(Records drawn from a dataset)
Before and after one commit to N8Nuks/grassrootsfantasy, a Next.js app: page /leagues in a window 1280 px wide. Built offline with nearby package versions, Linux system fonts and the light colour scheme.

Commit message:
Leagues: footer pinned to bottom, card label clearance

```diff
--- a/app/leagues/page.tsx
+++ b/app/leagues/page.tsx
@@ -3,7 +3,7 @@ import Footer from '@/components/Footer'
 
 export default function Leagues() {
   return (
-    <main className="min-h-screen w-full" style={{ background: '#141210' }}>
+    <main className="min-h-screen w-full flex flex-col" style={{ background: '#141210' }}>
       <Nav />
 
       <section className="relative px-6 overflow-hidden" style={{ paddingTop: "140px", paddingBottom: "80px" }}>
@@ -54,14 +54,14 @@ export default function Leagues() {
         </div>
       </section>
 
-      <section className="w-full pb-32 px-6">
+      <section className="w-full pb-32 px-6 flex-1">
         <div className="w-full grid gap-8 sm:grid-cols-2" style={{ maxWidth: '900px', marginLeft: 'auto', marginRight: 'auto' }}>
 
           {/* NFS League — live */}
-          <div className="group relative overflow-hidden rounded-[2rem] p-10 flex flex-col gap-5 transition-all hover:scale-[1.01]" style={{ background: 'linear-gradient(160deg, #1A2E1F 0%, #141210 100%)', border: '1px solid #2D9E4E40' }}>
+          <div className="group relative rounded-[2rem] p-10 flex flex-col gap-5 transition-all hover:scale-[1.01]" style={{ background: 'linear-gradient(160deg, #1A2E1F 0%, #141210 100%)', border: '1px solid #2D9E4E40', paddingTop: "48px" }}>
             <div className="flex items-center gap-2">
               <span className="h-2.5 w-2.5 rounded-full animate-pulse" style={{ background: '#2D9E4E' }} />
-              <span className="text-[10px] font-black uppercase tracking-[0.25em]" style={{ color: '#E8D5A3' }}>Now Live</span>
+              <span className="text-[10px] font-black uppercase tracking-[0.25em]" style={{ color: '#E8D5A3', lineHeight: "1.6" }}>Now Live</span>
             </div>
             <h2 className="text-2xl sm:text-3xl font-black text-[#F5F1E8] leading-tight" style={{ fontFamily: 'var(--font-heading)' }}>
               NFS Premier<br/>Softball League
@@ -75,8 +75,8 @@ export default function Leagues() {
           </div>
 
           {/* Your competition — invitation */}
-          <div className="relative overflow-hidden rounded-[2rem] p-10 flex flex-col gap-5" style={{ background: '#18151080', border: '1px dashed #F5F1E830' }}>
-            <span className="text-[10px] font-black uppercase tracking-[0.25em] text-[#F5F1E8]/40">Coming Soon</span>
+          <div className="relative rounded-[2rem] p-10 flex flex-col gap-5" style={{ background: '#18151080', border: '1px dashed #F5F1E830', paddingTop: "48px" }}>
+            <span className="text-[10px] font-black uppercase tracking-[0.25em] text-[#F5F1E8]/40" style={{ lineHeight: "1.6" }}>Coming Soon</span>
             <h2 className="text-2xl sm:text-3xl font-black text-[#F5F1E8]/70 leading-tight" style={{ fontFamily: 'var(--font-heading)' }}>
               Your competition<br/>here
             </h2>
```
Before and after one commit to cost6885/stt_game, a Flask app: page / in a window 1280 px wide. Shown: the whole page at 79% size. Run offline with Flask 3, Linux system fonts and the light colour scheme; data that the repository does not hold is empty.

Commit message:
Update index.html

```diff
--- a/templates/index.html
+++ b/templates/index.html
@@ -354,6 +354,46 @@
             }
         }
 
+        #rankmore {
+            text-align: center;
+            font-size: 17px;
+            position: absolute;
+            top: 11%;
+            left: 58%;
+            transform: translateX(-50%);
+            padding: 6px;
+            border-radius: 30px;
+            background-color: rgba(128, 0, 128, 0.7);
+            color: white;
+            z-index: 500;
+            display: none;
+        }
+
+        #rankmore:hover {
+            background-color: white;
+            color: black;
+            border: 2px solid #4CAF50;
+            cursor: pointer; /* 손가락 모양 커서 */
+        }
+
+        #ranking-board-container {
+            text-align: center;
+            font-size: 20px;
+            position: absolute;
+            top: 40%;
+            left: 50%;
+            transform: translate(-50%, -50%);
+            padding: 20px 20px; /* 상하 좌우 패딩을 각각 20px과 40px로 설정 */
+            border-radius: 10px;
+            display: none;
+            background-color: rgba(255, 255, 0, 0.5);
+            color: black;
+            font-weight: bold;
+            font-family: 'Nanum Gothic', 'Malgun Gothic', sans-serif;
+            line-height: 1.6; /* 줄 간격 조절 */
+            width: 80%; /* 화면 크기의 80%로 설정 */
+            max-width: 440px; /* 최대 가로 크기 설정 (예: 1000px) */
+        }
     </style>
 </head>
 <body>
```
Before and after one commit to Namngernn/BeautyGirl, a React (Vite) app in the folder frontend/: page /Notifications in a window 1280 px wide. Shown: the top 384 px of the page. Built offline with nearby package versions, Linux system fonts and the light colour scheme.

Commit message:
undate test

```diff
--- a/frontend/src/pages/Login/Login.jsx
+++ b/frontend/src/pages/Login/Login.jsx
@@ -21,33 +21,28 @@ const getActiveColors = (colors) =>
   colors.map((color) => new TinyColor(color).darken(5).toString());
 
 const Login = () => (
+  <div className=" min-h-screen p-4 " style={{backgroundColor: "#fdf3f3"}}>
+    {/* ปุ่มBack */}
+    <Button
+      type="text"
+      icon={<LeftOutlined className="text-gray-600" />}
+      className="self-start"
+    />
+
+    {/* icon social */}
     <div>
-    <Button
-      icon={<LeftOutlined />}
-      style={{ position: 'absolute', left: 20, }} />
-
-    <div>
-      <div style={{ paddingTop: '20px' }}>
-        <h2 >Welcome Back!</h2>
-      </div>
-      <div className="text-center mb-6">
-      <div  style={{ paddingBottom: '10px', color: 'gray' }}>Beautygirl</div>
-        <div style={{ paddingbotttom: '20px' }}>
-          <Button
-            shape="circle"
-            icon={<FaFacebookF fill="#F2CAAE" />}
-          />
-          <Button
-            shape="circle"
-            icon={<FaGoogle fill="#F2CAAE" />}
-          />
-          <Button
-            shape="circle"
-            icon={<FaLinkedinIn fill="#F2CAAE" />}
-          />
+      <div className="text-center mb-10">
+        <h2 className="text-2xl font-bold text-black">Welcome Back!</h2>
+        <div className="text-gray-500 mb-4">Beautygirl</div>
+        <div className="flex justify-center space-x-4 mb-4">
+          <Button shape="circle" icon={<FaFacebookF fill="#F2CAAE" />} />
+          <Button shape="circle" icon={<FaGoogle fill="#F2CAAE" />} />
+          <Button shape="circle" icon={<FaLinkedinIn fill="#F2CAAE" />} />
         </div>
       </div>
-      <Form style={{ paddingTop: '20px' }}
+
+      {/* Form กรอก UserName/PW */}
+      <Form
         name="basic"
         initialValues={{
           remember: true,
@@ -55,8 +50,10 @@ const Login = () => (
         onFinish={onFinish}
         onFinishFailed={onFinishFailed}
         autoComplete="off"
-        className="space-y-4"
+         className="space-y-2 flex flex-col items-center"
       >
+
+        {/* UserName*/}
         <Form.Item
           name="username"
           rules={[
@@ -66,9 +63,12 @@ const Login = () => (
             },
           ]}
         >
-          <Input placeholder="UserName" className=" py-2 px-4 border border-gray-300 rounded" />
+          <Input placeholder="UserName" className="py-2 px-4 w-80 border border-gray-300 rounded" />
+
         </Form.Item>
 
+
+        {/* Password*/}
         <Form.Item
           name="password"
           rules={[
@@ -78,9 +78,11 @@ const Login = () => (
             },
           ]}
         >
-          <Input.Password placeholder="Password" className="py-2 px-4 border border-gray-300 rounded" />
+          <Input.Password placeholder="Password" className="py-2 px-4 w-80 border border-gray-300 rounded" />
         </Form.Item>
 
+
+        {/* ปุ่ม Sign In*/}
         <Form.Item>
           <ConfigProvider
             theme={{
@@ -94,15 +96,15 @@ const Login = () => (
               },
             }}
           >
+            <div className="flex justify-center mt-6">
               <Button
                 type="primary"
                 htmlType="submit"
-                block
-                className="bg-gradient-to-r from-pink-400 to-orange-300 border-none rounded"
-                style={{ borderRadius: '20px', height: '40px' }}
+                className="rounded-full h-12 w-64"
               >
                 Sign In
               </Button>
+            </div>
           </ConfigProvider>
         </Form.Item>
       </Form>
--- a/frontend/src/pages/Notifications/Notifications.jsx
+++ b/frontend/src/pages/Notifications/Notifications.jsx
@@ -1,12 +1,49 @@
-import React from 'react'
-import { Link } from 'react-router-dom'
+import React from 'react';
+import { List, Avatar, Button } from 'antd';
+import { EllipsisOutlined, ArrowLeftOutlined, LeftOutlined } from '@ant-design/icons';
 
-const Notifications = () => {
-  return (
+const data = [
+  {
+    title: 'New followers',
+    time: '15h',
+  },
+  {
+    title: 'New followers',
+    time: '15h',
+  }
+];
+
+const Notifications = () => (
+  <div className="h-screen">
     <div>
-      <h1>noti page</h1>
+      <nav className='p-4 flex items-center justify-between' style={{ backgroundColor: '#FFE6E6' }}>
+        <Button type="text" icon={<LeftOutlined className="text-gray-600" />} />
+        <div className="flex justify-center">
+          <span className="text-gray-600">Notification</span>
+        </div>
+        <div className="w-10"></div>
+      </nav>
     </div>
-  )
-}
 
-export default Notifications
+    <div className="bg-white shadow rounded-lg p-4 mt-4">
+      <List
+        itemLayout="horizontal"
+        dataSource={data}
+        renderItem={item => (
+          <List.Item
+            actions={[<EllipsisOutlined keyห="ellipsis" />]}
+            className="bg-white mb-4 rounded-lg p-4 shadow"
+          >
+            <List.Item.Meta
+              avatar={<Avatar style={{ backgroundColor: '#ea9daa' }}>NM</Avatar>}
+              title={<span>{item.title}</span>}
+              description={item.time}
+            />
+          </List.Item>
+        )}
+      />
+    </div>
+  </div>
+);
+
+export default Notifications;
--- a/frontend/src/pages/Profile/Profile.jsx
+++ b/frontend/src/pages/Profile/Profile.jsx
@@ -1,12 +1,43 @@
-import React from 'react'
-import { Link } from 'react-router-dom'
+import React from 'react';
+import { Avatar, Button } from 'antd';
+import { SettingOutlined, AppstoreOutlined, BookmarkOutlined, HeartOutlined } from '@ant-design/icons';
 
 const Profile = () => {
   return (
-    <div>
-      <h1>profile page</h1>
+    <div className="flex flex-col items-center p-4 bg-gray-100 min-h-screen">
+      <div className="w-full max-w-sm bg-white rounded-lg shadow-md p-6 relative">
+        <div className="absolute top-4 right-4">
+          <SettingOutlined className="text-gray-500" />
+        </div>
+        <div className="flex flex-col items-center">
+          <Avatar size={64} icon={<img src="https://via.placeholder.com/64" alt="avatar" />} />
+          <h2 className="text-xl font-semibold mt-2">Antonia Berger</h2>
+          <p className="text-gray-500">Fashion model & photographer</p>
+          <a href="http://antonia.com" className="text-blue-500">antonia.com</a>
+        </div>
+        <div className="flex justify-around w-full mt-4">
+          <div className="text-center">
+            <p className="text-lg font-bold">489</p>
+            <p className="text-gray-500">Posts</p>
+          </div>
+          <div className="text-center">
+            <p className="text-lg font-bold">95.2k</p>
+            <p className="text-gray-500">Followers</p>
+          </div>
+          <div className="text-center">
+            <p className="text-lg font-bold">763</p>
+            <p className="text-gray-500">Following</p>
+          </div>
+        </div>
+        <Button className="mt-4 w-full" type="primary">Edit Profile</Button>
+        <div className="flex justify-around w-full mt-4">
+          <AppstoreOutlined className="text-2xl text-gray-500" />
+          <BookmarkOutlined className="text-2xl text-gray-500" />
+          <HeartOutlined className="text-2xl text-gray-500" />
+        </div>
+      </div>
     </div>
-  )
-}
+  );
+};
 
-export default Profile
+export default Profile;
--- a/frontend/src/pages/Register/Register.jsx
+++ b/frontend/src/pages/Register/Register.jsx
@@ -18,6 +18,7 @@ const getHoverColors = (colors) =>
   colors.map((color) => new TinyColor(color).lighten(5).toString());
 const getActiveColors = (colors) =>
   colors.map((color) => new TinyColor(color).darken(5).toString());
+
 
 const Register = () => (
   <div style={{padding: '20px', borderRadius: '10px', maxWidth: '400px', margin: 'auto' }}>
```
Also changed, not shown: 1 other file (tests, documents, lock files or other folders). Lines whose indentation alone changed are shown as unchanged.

## Task to complete
Tally the lines of the records holding the word "List", then give only the resulting number.

## Exercise result
5